Angelina Yershova | CosmoTengri
Twin Paradox Records (CD/DL)
One thing is for sure, our planet needs all the help it can get, and any record that puts this forward gets my attention. Here is CosmoTengri the new disc by Kazakh composer Angelina Yershova (dedicated to Bakhtiyar Amanzho) out on Roman imprint Twin Paradox. Issues such as deforestation and sustainability are global concerns, and let’s dive into the way in which she addresses this delicate socio-eco-political topic.
The gentle cascade of a stream is paired with stringed abstraction at first, and the mood slowly curdles as it evolves on Korgau. As you can see in the above video compatriot and environmental activist Saltanat Tashimova is found amongst the trees of a mountain plateau in the Ile-Alatau State National Park. The piece opens up with a stirring tension like a heartbeat off its cycle. Voices and suspenseful cadences quiver as a rustling drone withers into a disembodied harmony.

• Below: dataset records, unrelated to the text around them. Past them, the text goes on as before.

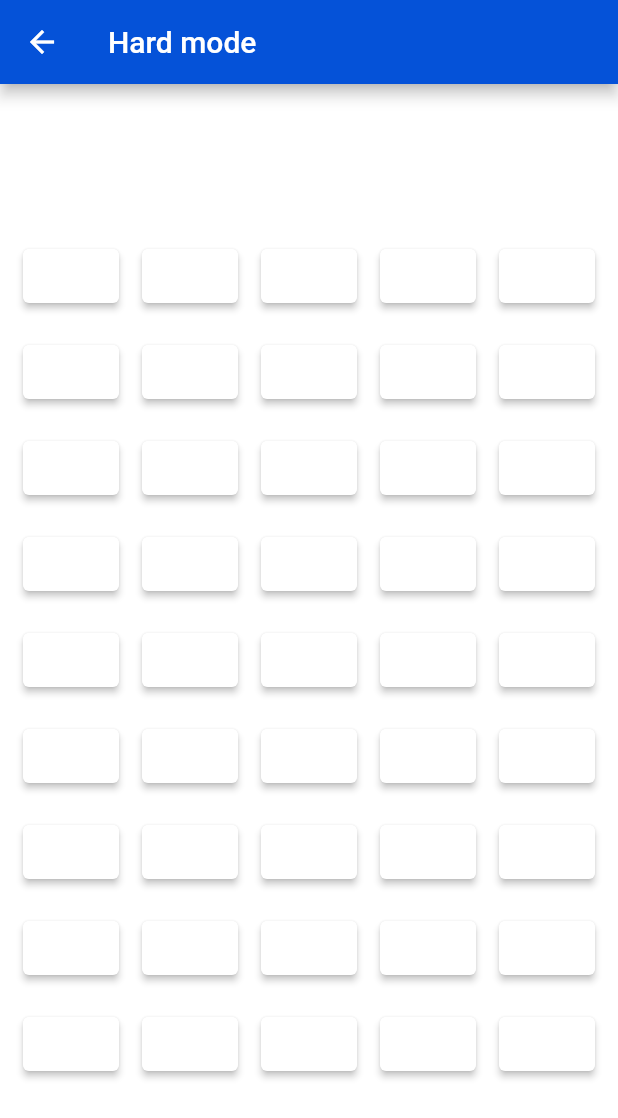
After one commit to Josh-JB/usb-checkout-system, a Flutter app: the EasterEggHard screen opened directly, on a phone screen of 412 x 824 dp. The commit adds this screen. Shown: the top 1118 px of the screen. Run offline on Flutter 3.47's test engine with Material 2 defaults, Android fonts, the phone set to English and light mode, and no system bars; our stand-ins replace flutter_form_builder, shared_preferences; accounts and stored records are empty.

Commit message:
Finish Impossible , made hard , made appfunctions

```diff
--- /dev/null
+++ b/lib/EasterEgg/ButtonCoordinate.dart
@@ -0,0 +1,12 @@
+class ButtonCoordinate {
+  int _col = 0;
+  int _row = 0;
+
+  ButtonCoordinate(int col, int row) {
+    _col = col;
+    _row = row;
+  }
+
+  int col() => _col;
+  int row() => _row;
+}
--- /dev/null
+++ b/lib/EasterEgg/Easter_Egg_Hard.dart
@@ -0,0 +1,132 @@
+import 'dart:math';
+
+import 'package:flutter/material.dart';
+import 'package:usb_checkout_system/AppFunction.dart';
+import 'package:usb_checkout_system/EasterEgg/ButtonCoordinate.dart';
+
+class EasterEggHard extends StatefulWidget {
+  const EasterEggHard({super.key});
+
+  @override
+  State<EasterEggHard> createState() => _EasterEggHardState();
+}
+
+class _EasterEggHardState extends State<EasterEggHard> {
+
+  int progress = 9;
+  int reset = 0;
+
+  Map<int, Color> backgroundcolorRow = List<Color>.generate(9, (i) => Colors.white).asMap();
+  Map<int, int> whatcol = List<int>.generate(9, (i) => 0).asMap();
+  Map<int, int> whatrow = List<int>.generate(9, (e) => 0).asMap();
+
+  List<ButtonCoordinate> coordinates = List<ButtonCoordinate>.generate(9, (i) {
+  int col = Random().nextInt(5) + 1;
+  int row = Random().nextInt(9) + 1;
+
+  return ButtonCoordinate(col, row);
+});
+
+
+    @override
+  void initState() {
+    print("Activating InItState");
+    super.initState();
+    backgroundcolorRow = List<Color>.generate(9, (index) => Colors.white).asMap().map((key, value)
+     => MapEntry((key + 1), value));
+    whatcol = List<int>.generate(9, (index) => 0).asMap().map((key, value)
+     => MapEntry((key + 1), value));
+    whatrow = List<int>.generate(9, (index) => 0).asMap().map((key, value)
+     => MapEntry((key + 1), value));
+    _RandomizeButton();
+    print(whatrow[progress]);
+    print("row");
+    print(whatcol[progress]);
+    print("col");
+  }
+
+  void _RandomizeButton() {
+    setState(() {
+      whatrow.keys.forEach((key) {
+        whatrow[key] = Random().nextInt(9) + 1;
+      });
+      whatcol.keys.forEach((key) {
+        whatcol[key] = Random().nextInt(5) + 1;
+      });
+      print("continuing");
+    });
+  }
+
+  Color _WhatButtonColor(int ButtonColorRow){
+    Color RowColor = Colors.white;
+    RowColor = backgroundcolorRow[ButtonColorRow] ?? Colors.white;
+    return RowColor;
+  }
+
+  void _checkIfRight(int row, int col) {
+    setState(() {
+      if(reset == 1){
+        backgroundcolorRow.keys.forEach((key) {
+          backgroundcolorRow[key] = Colors.white;
+        });
+        progress = 9;
+        reset = 0;
+        print('reset');
+      }else if(row == whatrow[progress] && col == whatcol[progress] && reset == 0){
+        backgroundcolorRow[progress] = Colors.green;
+        progress--;
+        if(progress == 0){
+          goToEasterHEndPage(context);
+        }else{}
+        print('yes');
+        reset = 0;
+      }else if(progress >= 1){
+        backgroundcolorRow[progress] = Colors.red;
+        reset++;
+        print('no');
+      } else {
+        backgroundcolorRow.keys.forEach((key) {
+          backgroundcolorRow[key] = Colors.red;
+        });
+        reset++;
+      }
+      print(whatrow[progress]);
+      print("row");
+      print(whatcol[progress]);
+      print("col");
+    });
+  }
+
+  @override
+  Widget build(BuildContext context) {
+    return Scaffold(
+      appBar: AppBar(
+        title: const Text('Hard mode'),
+      ),
+      body: Center(
+          child: Column(
+        mainAxisAlignment: MainAxisAlignment.center,
+        children: <Widget>[
+          for (int row = 1; row < 10; ++row)
+            ButtonBar(
+              alignment: MainAxisAlignment.spaceEvenly,
+              children: [
+                for (int col = 1; col < 6; ++col)
+                  ElevatedButton(
+                    style: ButtonStyle(
+                        backgroundColor:
+                            MaterialStateProperty.all<Color>(_WhatButtonColor(row))),
+                    onPressed: () {
+                      _checkIfRight(row, col);
+                    },
+                    child: const Text(
+                      "",
+                    ),
+                  ),
+              ],
+            ),
+        ],
+      )),
+    );
+  }
+}
```
Also changed, not shown: lib/EasterEgg/EasterEggEasy_end.dart (added, +47 -0 lines), lib/EasterEgg/Easter_Egg_Impossible.dart (added, +110 -0 lines), lib/main.dart (+7 -39 lines).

The ethereal mood is interrupted by the inner whispers and rising tones of Tumbleweed. The composer changes the channel to something a bit more rhythmical that flies between gorgeous undulating stringed melodies and a pulse of funky techno rounded jitter. After the opening, this was a bit of a surprise, but given the density of the work I’ve been exposed to of late, it is completely refreshing to hear something emerge by breaking genre-based expectations for something contemporary and fresh. There are other hushed voices and flecks of funk built-in throughout but where this all seems to merge ever-so-nicely with a hand of restraint, but not too much so, is on Jelsiz Jel. The track has this sense of tone-float that vibrates from a center and sends these broad tendrils of postmodern dance music outward (think Atom™ or even latter day A Certain Ratio).
The title track dips back into a predominately moody bent of textural drones that ride like night time waves. Construed within this track, methodically or subliminally, are bits from traditional Middle Eastern themes (listen for the delicate wavering strings) as well as a touch of the industrial burring that rises and fades and circulates. Yershova seems like a passionate sound sculptor, in her next piece the odd pairing of throat singing v. flying saucers seems an exuberant choice but somehow this manages to not only pay off, but offer her more transcendent side featuring a more excerpted meditative sense of stasis. Khan Tengri, as such, is by far my favorite piece here, its pure body music, inducing mental flux and pushing the ‘refresh‘ button. My only issue is this is the shortest piece on the record – and I can only imagine an entire hour-long work with this as its core.
Finally her Ecstatic Dance begins the conclusion of CosmoTengri. It’s like mixing some of the outlandish soundtrack work by artist Mike Kelley with the more fleeting esoteric tribal ambient techno of Chris & Cosey – with the added circumstances (and eccentricities) etched from her roots in landlocked Kazakhstan. This chugs with a revved beat all its own. If you are looking to get lost get on this train — wow, just wow!